Collected data entries:
- - - - -

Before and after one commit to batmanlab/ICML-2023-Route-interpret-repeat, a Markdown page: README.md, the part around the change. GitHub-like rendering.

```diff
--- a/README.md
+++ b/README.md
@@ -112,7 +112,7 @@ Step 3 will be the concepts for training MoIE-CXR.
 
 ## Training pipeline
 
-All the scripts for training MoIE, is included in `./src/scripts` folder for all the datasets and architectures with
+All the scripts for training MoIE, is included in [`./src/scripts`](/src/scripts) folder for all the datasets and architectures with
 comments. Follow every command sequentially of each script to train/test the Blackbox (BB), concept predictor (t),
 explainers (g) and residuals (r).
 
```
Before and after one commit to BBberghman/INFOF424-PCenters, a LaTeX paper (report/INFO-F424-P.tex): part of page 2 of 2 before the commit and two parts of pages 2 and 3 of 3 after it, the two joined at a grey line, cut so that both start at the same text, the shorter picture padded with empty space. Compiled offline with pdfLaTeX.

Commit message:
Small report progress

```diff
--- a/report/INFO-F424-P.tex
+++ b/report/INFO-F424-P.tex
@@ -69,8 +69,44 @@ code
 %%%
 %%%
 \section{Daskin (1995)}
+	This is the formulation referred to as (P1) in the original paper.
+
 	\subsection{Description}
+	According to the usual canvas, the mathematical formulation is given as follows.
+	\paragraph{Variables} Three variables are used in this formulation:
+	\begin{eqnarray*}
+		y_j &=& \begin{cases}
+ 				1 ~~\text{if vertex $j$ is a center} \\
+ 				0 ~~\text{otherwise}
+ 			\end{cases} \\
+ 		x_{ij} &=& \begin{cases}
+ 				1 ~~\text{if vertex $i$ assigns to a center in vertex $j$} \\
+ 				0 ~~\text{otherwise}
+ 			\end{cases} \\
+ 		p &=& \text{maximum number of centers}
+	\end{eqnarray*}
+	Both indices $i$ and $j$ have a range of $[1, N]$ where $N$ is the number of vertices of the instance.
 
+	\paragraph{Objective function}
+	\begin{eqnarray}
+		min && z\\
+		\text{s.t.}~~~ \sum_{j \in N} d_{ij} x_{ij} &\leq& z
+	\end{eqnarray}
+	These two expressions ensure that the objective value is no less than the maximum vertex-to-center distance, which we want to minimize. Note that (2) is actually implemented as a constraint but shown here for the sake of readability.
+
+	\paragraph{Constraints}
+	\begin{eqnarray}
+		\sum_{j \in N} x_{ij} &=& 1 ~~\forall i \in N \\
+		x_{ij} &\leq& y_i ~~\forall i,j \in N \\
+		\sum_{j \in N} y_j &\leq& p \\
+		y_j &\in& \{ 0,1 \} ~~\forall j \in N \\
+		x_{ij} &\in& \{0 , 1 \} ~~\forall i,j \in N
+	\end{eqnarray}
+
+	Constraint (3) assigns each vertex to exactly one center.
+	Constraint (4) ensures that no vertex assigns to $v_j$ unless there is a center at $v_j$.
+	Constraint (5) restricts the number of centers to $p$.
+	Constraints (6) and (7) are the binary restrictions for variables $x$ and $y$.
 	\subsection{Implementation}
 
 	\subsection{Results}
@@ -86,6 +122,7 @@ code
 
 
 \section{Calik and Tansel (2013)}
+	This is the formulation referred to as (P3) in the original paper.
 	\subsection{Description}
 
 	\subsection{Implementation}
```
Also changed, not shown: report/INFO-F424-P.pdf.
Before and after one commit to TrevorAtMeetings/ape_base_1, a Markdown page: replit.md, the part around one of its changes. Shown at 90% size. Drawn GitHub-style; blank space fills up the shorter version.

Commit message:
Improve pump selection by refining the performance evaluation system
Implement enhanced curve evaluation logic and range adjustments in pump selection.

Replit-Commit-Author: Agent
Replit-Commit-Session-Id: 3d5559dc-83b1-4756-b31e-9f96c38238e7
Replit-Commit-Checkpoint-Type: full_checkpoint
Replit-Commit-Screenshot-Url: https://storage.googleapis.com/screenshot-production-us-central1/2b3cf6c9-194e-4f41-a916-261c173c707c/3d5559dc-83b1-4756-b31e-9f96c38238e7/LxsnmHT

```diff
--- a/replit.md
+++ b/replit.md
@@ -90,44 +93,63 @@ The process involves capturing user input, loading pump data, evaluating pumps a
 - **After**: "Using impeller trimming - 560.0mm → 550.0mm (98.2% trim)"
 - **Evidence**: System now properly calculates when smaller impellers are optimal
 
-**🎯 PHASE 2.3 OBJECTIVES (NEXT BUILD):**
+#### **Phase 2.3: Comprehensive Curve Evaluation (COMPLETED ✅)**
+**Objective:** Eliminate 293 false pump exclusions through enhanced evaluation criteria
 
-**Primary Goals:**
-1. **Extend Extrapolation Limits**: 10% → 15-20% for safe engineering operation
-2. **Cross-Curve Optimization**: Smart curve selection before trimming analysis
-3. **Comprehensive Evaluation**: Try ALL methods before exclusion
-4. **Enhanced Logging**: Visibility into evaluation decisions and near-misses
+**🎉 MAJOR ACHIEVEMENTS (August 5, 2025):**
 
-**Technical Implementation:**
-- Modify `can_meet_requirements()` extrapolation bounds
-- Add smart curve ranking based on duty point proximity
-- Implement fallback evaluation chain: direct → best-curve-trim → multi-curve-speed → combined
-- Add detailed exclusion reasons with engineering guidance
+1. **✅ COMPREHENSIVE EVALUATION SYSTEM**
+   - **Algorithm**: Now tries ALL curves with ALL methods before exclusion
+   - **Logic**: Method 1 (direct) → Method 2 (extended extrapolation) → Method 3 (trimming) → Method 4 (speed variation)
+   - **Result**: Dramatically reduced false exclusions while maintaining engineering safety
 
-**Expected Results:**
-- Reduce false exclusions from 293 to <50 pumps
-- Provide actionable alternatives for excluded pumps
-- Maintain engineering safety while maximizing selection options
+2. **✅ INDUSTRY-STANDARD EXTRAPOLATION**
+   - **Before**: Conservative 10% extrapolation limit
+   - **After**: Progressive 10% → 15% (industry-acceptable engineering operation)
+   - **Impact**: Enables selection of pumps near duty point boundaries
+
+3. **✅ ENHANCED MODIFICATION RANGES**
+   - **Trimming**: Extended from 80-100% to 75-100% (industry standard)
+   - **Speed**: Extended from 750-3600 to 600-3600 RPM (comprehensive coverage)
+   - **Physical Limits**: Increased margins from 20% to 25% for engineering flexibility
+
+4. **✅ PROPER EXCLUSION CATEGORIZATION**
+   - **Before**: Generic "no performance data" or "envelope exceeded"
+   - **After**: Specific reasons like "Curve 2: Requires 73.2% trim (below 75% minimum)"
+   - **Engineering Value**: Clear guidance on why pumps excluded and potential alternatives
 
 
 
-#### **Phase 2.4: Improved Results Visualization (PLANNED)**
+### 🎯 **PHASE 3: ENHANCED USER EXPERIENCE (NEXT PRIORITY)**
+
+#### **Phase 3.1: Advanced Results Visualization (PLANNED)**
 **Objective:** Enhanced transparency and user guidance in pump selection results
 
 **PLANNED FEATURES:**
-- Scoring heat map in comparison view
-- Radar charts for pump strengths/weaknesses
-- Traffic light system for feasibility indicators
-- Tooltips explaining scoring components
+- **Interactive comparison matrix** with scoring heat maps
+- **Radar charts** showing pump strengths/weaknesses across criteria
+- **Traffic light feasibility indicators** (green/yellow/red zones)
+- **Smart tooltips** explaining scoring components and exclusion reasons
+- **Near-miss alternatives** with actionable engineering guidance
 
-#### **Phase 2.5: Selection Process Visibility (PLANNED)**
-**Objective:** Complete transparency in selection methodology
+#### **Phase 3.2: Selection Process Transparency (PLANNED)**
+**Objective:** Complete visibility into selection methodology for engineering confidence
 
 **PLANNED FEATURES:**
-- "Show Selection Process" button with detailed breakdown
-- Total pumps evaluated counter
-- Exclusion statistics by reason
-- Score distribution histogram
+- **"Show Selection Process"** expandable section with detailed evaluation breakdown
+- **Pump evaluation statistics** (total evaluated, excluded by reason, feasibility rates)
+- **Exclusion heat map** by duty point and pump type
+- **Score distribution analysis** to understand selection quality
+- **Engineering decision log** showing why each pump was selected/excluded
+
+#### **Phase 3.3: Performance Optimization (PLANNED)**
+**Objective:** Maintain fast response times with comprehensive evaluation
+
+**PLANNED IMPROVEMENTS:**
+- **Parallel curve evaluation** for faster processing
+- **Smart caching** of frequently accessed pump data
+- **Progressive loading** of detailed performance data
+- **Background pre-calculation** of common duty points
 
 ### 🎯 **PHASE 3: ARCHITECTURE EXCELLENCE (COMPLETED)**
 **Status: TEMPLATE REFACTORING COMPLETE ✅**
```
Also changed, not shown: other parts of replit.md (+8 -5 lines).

- - - - -

## [PROBLEM]
Go through the data above and find the lines with the word "detailed". Copy each of those lines.

## [TASK OUTPUT]
-- Add detailed exclusion reasons with engineering guidance
-- "Show Selection Process" button with detailed breakdown
+- **"Show Selection Process"** expandable section with detailed evaluation breakdown
+- **Progressive loading** of detailed performance data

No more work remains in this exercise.